In June 1793 Mrs. Trimmer formed a connection with the Society for Promoting Christian Knowledge, which placed two of her books—'The Abridgment of the Old Testament' and 'The Abridgment of the New Testament'—on its list in that year. They remained on it for seventy-seven years. During that period about a quarter of a million copies were sold. Other books by her were issued by the society, notably 'The Teacher's Assistant' (2 vols.) and 'The Scripture Catechism' (pts. i. and ii.)
Mrs. Trimmer died suddenly at Brentford on 15 Dec. 1810, and was buried in the family vault at Ealing. Mrs. Jane West [q. v.] wrote a poem in her memory which was published in the 'Gentleman's Magazine' for March 1811. Her husband predeceased her on 15 May 1792. None of her children survived her.
Mrs. Trimmer is best remembered for her 'Story of the Robins,' which has been continually reprinted down to the present time. It first appeared as 'Fabulous Histories' in 1786. The book was dedicated to the Princess Sophia. She also wrote many books for charity-school children and servants. They were sometimes republished with new titles and added matter. From 1788 to 1789 she conducted the 'Family Magazine' for the instruction and amusement of cottagers and servants; and from 1802 to 1806 the 'Guardian of Education,' a periodical to criticise and examine books for children and books on education, so that only good ones might spread abroad. A volume entitled 'Instructive Tales,' stories collected from the 'Family Magazine,' was published in 1810.
Mrs. Trimmer was a woman of great piety, and, inspired by the example of Dr. Johnson, kept a diary, which is a daily self-examination in his manner, interspersed with prayers of her own composition. She was of pleasing appearance, and her countenance had an intellectual expression.

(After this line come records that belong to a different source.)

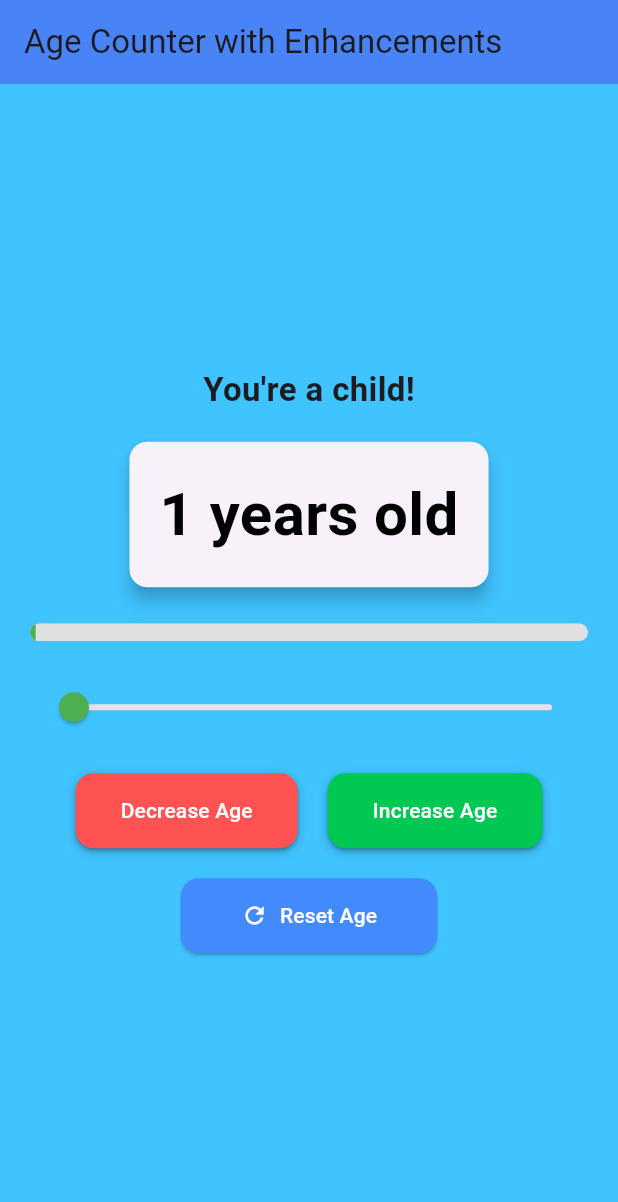
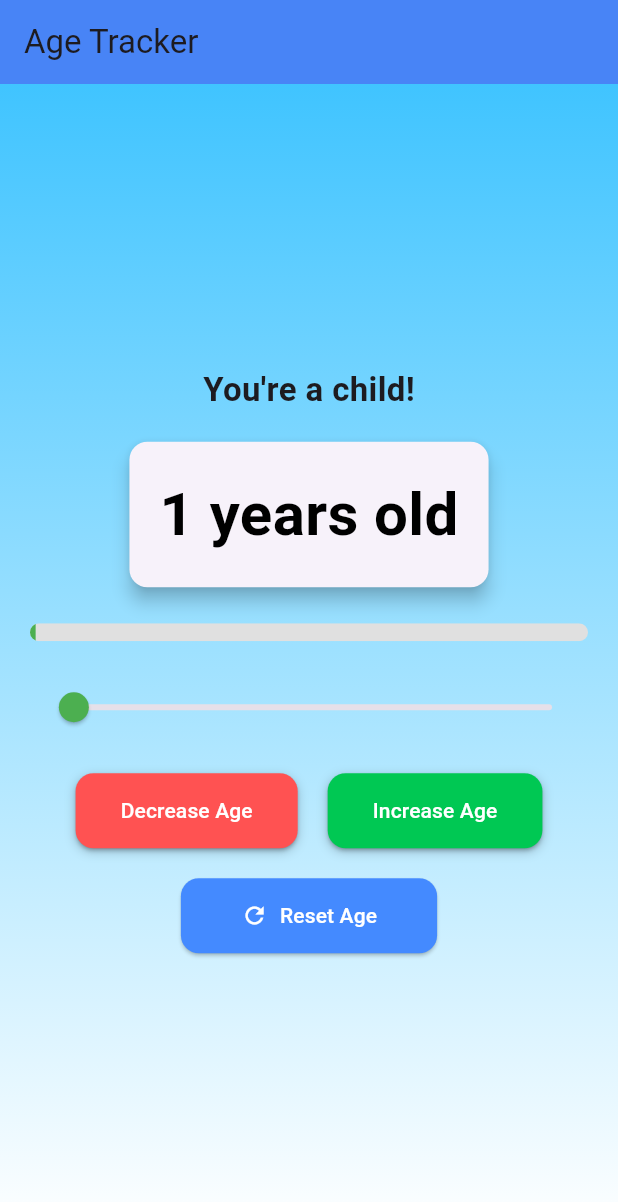
Before and after one commit to charan4112/counter_app, a Flutter app: the screen it shows after launch, after a tap on "Increase Age", on a phone screen of 412 x 824 dp. Shown: the top 1202 px of the screen. Run offline on Flutter 3.47's test engine with Material 3 defaults, Android fonts, the phone set to English and light mode, and no system bars; missing offline and left inert: window_size.

Commit message:
Step 10: Final UI Enhancements, State Optimization & Bug Fixes

```diff
--- a/lib/main.dart
+++ b/lib/main.dart
@@ -1,17 +1,35 @@
 import 'package:flutter/material.dart';
 import 'package:provider/provider.dart';
+import 'package:window_size/window_size.dart';
+import 'dart:io' show Platform;
+import 'package:flutter/foundation.dart' show kIsWeb;
 import 'providers/counter_provider.dart';
 import 'screens/home_screen.dart';
 
 void main() {
+  setupWindow();
   runApp(
-    MultiProvider(
-      providers: [
-        ChangeNotifierProvider(create: (context) => CounterProvider()),
-      ],
+    ChangeNotifierProvider(
+      create: (context) => CounterProvider(),
       child: const MyApp(),
     ),
   );
+}
+
+void setupWindow() {
+  if (!kIsWeb && (Platform.isWindows || Platform.isLinux || Platform.isMacOS)) {
+    WidgetsFlutterBinding.ensureInitialized();
+    setWindowTitle('Provider Counter');
+    setWindowMinSize(const Size(360, 640));
+    setWindowMaxSize(const Size(360, 640));
+    getCurrentScreen().then((screen) {
+      setWindowFrame(Rect.fromCenter(
+        center: screen!.frame.center,
+        width: 360,
+        height: 640,
+      ));
+    });
+  }
 }
 
 class MyApp extends StatelessWidget {
@@ -20,12 +38,12 @@ class MyApp extends StatelessWidget {
   @override
   Widget build(BuildContext context) {
     return MaterialApp(
-      title: 'Counter App with Provider',
+      debugShowCheckedModeBanner: false,
+      title: 'Flutter Counter App',
       theme: ThemeData(
         primarySwatch: Colors.blue,
-        scaffoldBackgroundColor: Colors.grey[200],
+        useMaterial3: true,
       ),
-      debugShowCheckedModeBanner: false,
       home: const HomeScreen(),
     );
   }
--- a/lib/screens/home_screen.dart
+++ b/lib/screens/home_screen.dart
@@ -5,7 +5,6 @@ import '../providers/counter_provider.dart';
 class HomeScreen extends StatelessWidget {
   const HomeScreen({super.key});
 
-  // Function to determine message and background color based on age value
   Map<String, dynamic> getMilestone(int age) {
     if (age <= 12) {
       return {"message": "You're a child!", "color": Colors.lightBlueAccent};
@@ -20,15 +19,10 @@ class HomeScreen extends StatelessWidget {
     }
   }
 
-  // Function to determine progress bar color
   Color getProgressBarColor(int age) {
-    if (age <= 33) {
-      return Colors.green;
-    } else if (age <= 67) {
-      return Colors.yellow;
-    } else {
-      return Colors.red;
-    }
+    if (age <= 33) return Colors.green;
+    if (age <= 67) return Colors.yellow;
+    return Colors.red;
   }
 
   @override
@@ -38,20 +32,25 @@ class HomeScreen extends StatelessWidget {
 
     return Scaffold(
       appBar: AppBar(
-        title: const Text("Age Counter with Enhancements"),
+        title: const Text("Age Tracker"),
         backgroundColor: Colors.blueAccent,
         elevation: 5,
       ),
       body: AnimatedContainer(
         duration: const Duration(milliseconds: 500),
         curve: Curves.easeInOut,
-        color: milestone["color"],
+        decoration: BoxDecoration(
+          gradient: LinearGradient(
+            colors: [milestone["color"], Colors.white],
+            begin: Alignment.topCenter,
+            end: Alignment.bottomCenter,
+          ),
+        ),
         child: Padding(
           padding: const EdgeInsets.symmetric(horizontal: 20, vertical: 30),
           child: Column(
             mainAxisAlignment: MainAxisAlignment.center,
             children: [
-              // Animated message with fade-in effect
               AnimatedOpacity(
                 opacity: 1.0,
                 duration: const Duration(milliseconds: 600),
@@ -62,7 +61,6 @@ class HomeScreen extends StatelessWidget {
               ),
               const SizedBox(height: 15),
 
-              // Age Counter Display
               Card(
                 elevation: 5,
                 shape: RoundedRectangleBorder(borderRadius: BorderRadius.circular(12)),
@@ -76,7 +74,6 @@ class HomeScreen extends StatelessWidget {
               ),
               const SizedBox(height: 20),
 
-              // Age Progress Bar
               ClipRRect(
                 borderRadius: BorderRadius.circular(10),
                 child: LinearProgressIndicator(
@@ -88,7 +85,6 @@ class HomeScreen extends StatelessWidget {
               ),
               const SizedBox(height: 20),
 
-              // Age Slider
               Slider(
                 value: counterProvider.counter.toDouble(),
                 min: 0,
@@ -102,7 +98,6 @@ class HomeScreen extends StatelessWidget {
               ),
               const SizedBox(height: 20),
 
-              // Buttons with Animated Effects
               Row(
                 mainAxisAlignment: MainAxisAlignment.center,
                 children: [
@@ -121,7 +116,6 @@ class HomeScreen extends StatelessWidget {
               ),
               const SizedBox(height: 20),
 
-              // Reset Button with Icon
               ElevatedButton.icon(
                 onPressed: counterProvider.reset,
                 style: ElevatedButton.styleFrom(
@@ -141,7 +135,6 @@ class HomeScreen extends StatelessWidget {
     );
   }
 
-  // Custom Animated Button Widget
   Widget _animatedButton({required String text, required Color color, required VoidCallback onPressed}) {
     return AnimatedContainer(
       duration: const Duration(milliseconds: 300),
```
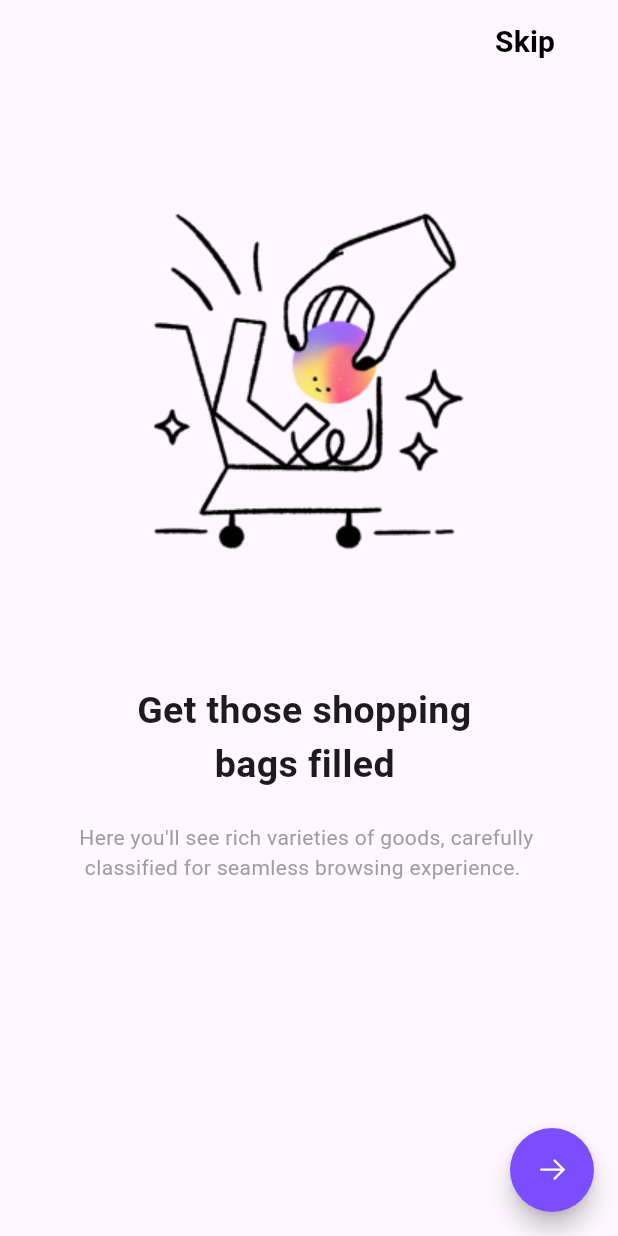
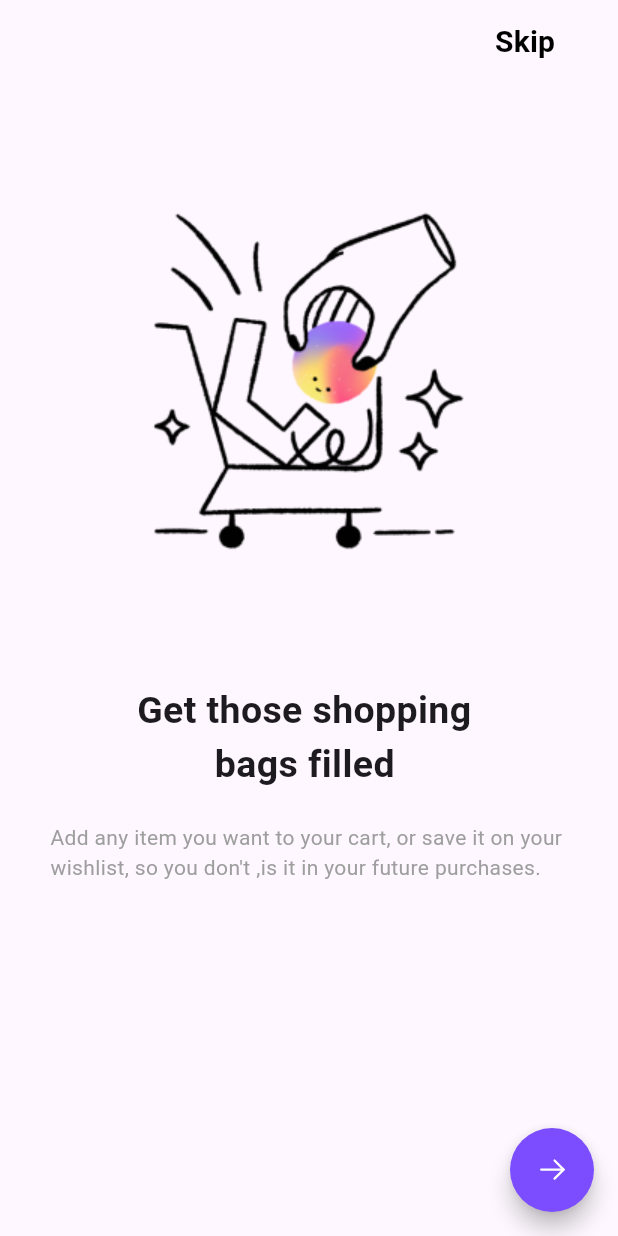
Before and after one commit to yvanbinda/e_shop, a Flutter app: the screen it shows after launch, after a tap on an icon or button, on a phone screen of 412 x 824 dp. Run offline on Flutter 3.47's test engine with Material 3 defaults, Android fonts, the phone set to English and light mode, and no system bars; our stand-ins replace flutter_svg.

Commit message:
initial commit

```diff
--- a/lib/pages/opening_page.dart
+++ b/lib/pages/opening_page.dart
@@ -43,11 +43,18 @@ class _OpeningPageState extends State<OpeningPage> {
             mainAxisAlignment: MainAxisAlignment.center,
             children: [
               Text(currentIndex == 0?"Find the item you've \n   been looking for"
-                  : ( "Get those shopping \n        bags filled"),
+                  :( currentIndex == 1?"Get those shopping \n        bags filled"
+                  :(currentIndex == 2?"Find the item you've \n   been looking for"
+                  :(currentIndex == 3?"Package tracking"
+                  :"Find the item you've \n   been looking for"))),
                 style: TextStyle(fontSize: 25,fontWeight: FontWeight.bold),),
               SizedBox(height: 20,),
-              Text(currentIndex == 1?"Here you'll see rich varieties of goods, carefully \n classified for seamless browsing experience."
-                  :"Add any item you want to your cart, or save it on your \nwishlist, so you don't ,is it in your future purchases.",style: TextStyle(color: Colors.grey,),),
+              Text(currentIndex == 0?"Here you'll see rich varieties of goods, carefully \n classified for seamless browsing experience."
+                  :(currentIndex == 1?"Add any item you want to your cart, or save it on your \nwishlist, so you don't ,is it in your future purchases."
+                  :(currentIndex == 2?"Here you'll see rich varieties of goods, carefully \n classified for seamless browsing experience."
+                  :(currentIndex == 3?"In particular, Shoplon can pack your orders, and help \n you seamlessly manage your shipments."
+                  :"Here you'll see rich varieties of goods, carefully \n classified for seamless browsing experience."))),
+                style: TextStyle(color: Colors.grey,),),
             ],
           ),
         ],
@@ -56,10 +63,10 @@ class _OpeningPageState extends State<OpeningPage> {
         backgroundColor: Colors.deepPurpleAccent,
 
         onPressed: () {
-        print("pressed");
+        print(currentIndex);
         setState(() {
-          currentIndex = (currentIndex + 1);
-          if (currentIndex == 4) {
+          currentIndex += 1;
+          if (currentIndex == 5) {
             Navigator.push(context, MaterialPageRoute(builder: (context) => SinginPage(),));
           }
         });
```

Her portrait (now in the National Portrait Gallery) was painted by Henry Howard, R.A. An engraving by H. Meyer forms the frontispiece to the first volume of her 'Life;' another, by E. Scriven, is in Cadell's ' Contemporary Portraits' (1812). Another portrait, painted by C. Read, was engraved by G. Watson (Bromley, p. 446).
[Life and Writings of Mrs. Trimmer, 2 vols. 1814, 3rd edit. 1825; Elwood's Literary Ladies, i. 202-23; Gent. Mag. 1811, i. 86.]